> Exercise objective:
In the records, each line holding "center" must be reported.

> Dataset extract:
= Beginning of Section =

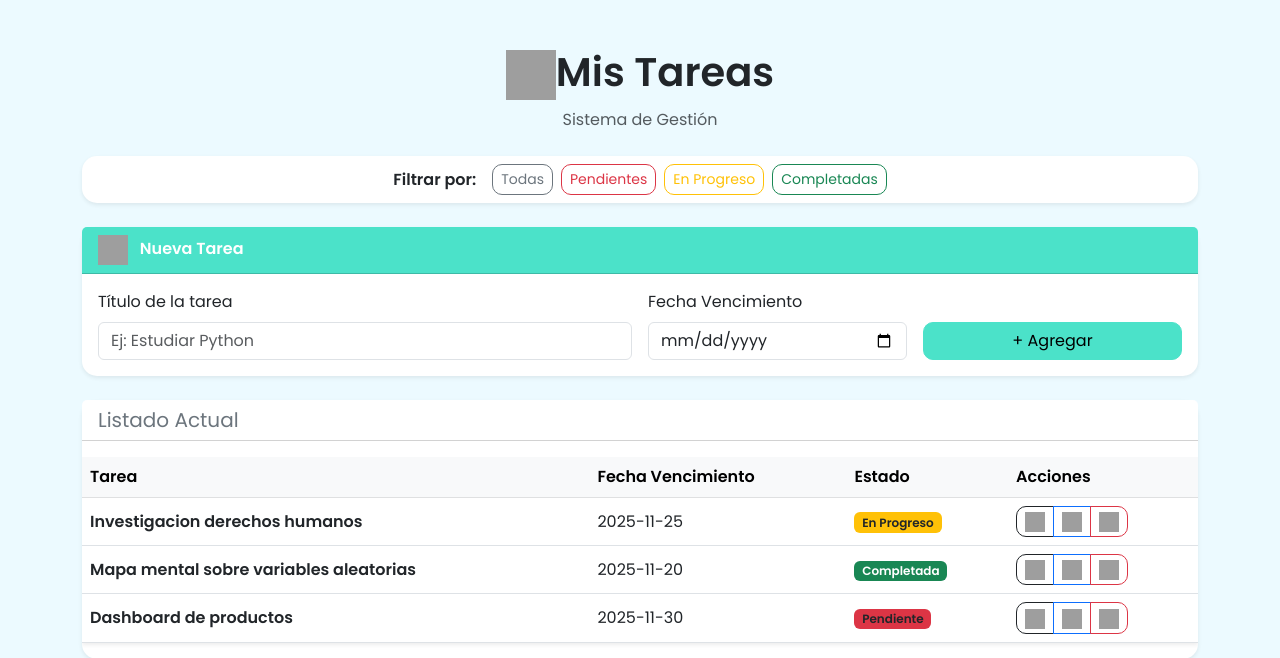
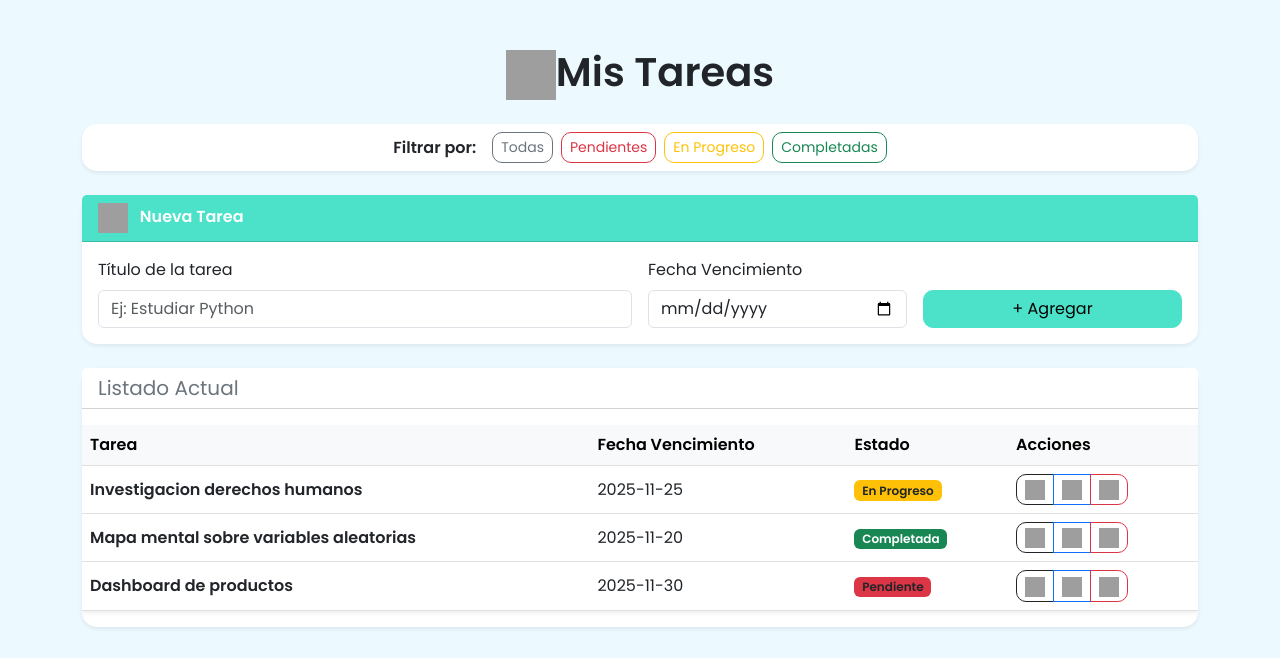
Before and after one commit to Dan-pach3co/prueba-tecnica, a Flask app: page / in a window 1280 px wide. Shown: the top 658 px of the page. Run offline with Flask 3, Linux system fonts and the light colour scheme; grey boxes are pictures that could not be loaded.

Commit message:
last commit true

```diff
--- a/templates/index.html
+++ b/templates/index.html
@@ -15,7 +15,13 @@
         {% if messages %}
             {% for category, message in messages %}
                 <div class="notification-bar bg-{{ category }} text-white text-center py-2 shadow fw-bold">
-                    {% if category == 'success' %} <img src="https://cdn-icons-png.flaticon.com/128/9720/9720724.png" alt="Agregado" width="20" height="20"> {% else %} <img src="https://cdn-icons-png.flaticon.com/128/1828/1828595.png" alt="Borrado" width="20" height="20"> {% endif %}
+                    {% if category == 'success' %}
+                    <img src="https://cdn-icons-png.flaticon.com/128/9720/9720724.png" alt="Agregado" width="20" height="20">
+
+                    {% else %}
+                    <img src="https://cdn-icons-png.flaticon.com/128/1828/1828595.png" alt="Borrado" width="20" height="20">
+
+                    {% endif %}
                     {{ message }}
                 </div>
             {% endfor %}
@@ -26,7 +32,6 @@
     <div class="container mt-5 pb-5">
         <div class="text-center mb-4">
             <h1><img src="https://cdn-icons-png.flaticon.com/128/12247/12247329.png" alt="Ver Detalle" width="50" height="50"><strong>Mis Tareas</strong></h1>
-            <p class="text-muted">Sistema de Gestión</p>
         </div>
 
         {% if detail %}
```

= End of Section =

> Finished exercise:
                 <div class="notification-bar bg-{{ category }} text-white text-center py-2 shadow fw-bold">
         <div class="text-center mb-4">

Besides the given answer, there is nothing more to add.